The outcome was now to be decided in a duel which no-one had expected: Eliud Kipchoge, winner of all but one of his seven previous marathons and that four years ago, against Guye Adola. The Ethiopian had been adding to his profile with several high quality half marathons, including a bronze medal at the World Championships, and was now about to show that he could be the next great marathon runner from Ethiopia. Adola went into the lead after 35km and ran several kilometres about 25 metres ahead of Kipchoge. But Adola couldn’t quite pull off a major upset on his debut.
At 40 kilometres Eliud Kipchoge had made up the deficit and overhauled his rival. But Adola nonetheless ran 2:03:46 to become the second fastest Ethiopian marathon runner of all time behind Bekele and ahead of the former world record holder Haile Gebrselassie.
“That was definitely the hardest marathon I’ve ever run,” said Eliud Kipchoge, talking about the weather. “The conditions were far from easy. After Adola had taken the lead I was still confident of victory. I think I can still break the world record,” said the 32-year-old Kipchoge whose time of 2:03:32 was the second fastest of his career, following his victory in London in 2016 with 2:03:05. However he did run 2:00:25 on the Formula 1 circuit of Monza in Italy in early May, although this performance did not conform with IAAF rules. For the seventh time in succession, Berlin’s champion set a world best for the year.

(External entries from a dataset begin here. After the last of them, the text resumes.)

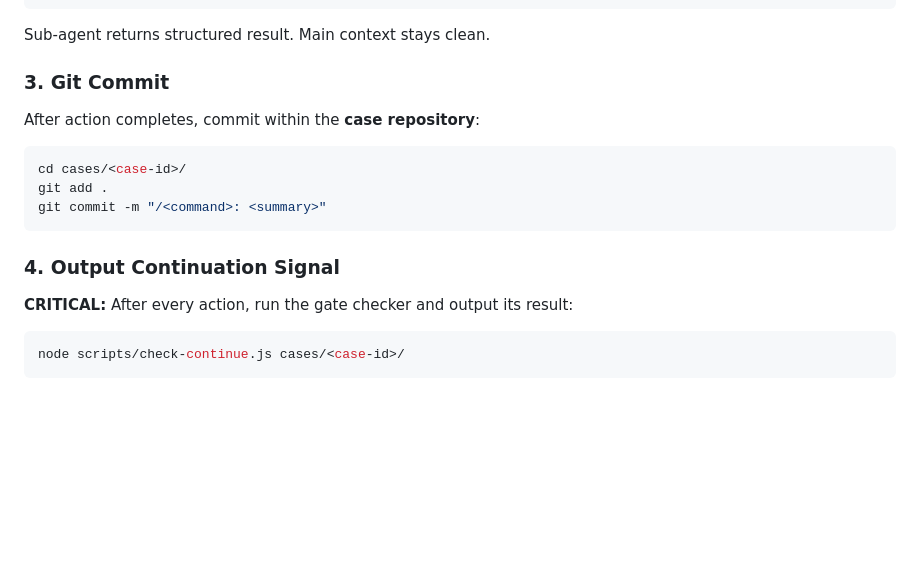
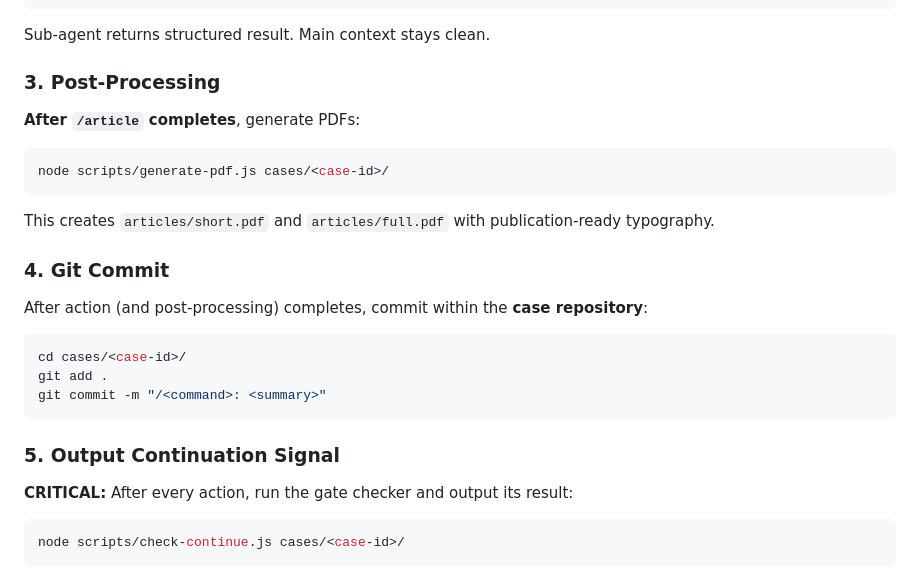
Before and after one commit to DanDaDaDanDan/AgenticInvestigator, a Markdown page: .claude/commands/action.md, the part around the change. GitHub-like rendering; blank space fills up the shorter version.

Commit message:
Add PDF post-processing step to action router + generate existing PDFs
Fixed: /action article now automatically runs generate-pdf.js after
article creation to ensure PDFs are always generated.

Also generated PDFs for existing cases:
- Zoe Walsh case: short.pdf, full.pdf
- AI election case: short.pdf, full.pdf

Co-Authored-By: Claude Opus 4.5 <noreply@anthropic.com>

````diff
--- a/.claude/commands/action.md
+++ b/.claude/commands/action.md
@@ -56,16 +56,24 @@ Task (subagent_type: "general-purpose")
 
 Sub-agent returns structured result. Main context stays clean.
 
-### 3. Git Commit
+### 3. Post-Processing
 
-After action completes, commit within the **case repository**:
+**After `/article` completes**, generate PDFs:
+```bash
+node scripts/generate-pdf.js cases/<case-id>/
+```
+This creates `articles/short.pdf` and `articles/full.pdf` with publication-ready typography.
+
+### 4. Git Commit
+
+After action (and post-processing) completes, commit within the **case repository**:
 ```bash
 cd cases/<case-id>/
 git add .
 git commit -m "/<command>: <summary>"
 ```
 
-### 4. Output Continuation Signal
+### 5. Output Continuation Signal
 
 **CRITICAL:** After every action, run the gate checker and output its result:
 
````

Guye Adola proved a revelation on his marathon debut. Asked subsequently how he felt as he entered unknown territory in the marathon, he replied: “I enjoyed it, I enjoyed all of it, including the second half of the race – apart, that is, from the last two kilometres.”
In the women’s race a quartet of Gladys Cherono, Ruti Aga, Valary Aiyabei and Amane Beriso reached halfway in 69:40. The pace put the course record of Japan’s Mizuki Noguchi under threat, who ran 2:19:12 twelve years ago. At 30k Beriso dropped off the pace. Shortly before 35k the favourite Gladys Cherono broke away from Aiyabei and Aga. Although the Kenyan couldn’t maintain the same tempo in the closing stages, she was overjoyed at the finish: “After I was injured last year and had two successive stress fractures, this is a great success for me. I thought then I might not be able to regain this kind of level but now I have and believe I can also improve on my best time,” said the 34-year-old Cherono.
1. Eliud Kipchoge KEN 2:03:32
2. Guye Adola ETH 2:03:46
3. Mosinet Geremew ETH 2:06:12
4. Felix Kandie KEN 2:06:13
5. Vincent Kipruto KEN 2:06:14
6. Yuta Shitara JPN 2:09:03
7. Hiroaki Sano JPN 2:11:24
8. Ryan Vail USA 2:12:40
1. Gladys Cherono KEN 2:20:23
2. Ruti Aga ETH 2:20:41
3. Valary Aiyabei KEN 2:20:53
4. Helen Tola ETH 2:22:51
5. Anna Hahner GER 2:28:32
6. Catherine Bertone ITA 2:28:34
7. Sonia Samuels GBR 2:29:34
8. Azucena Diaz ESP 2:30:31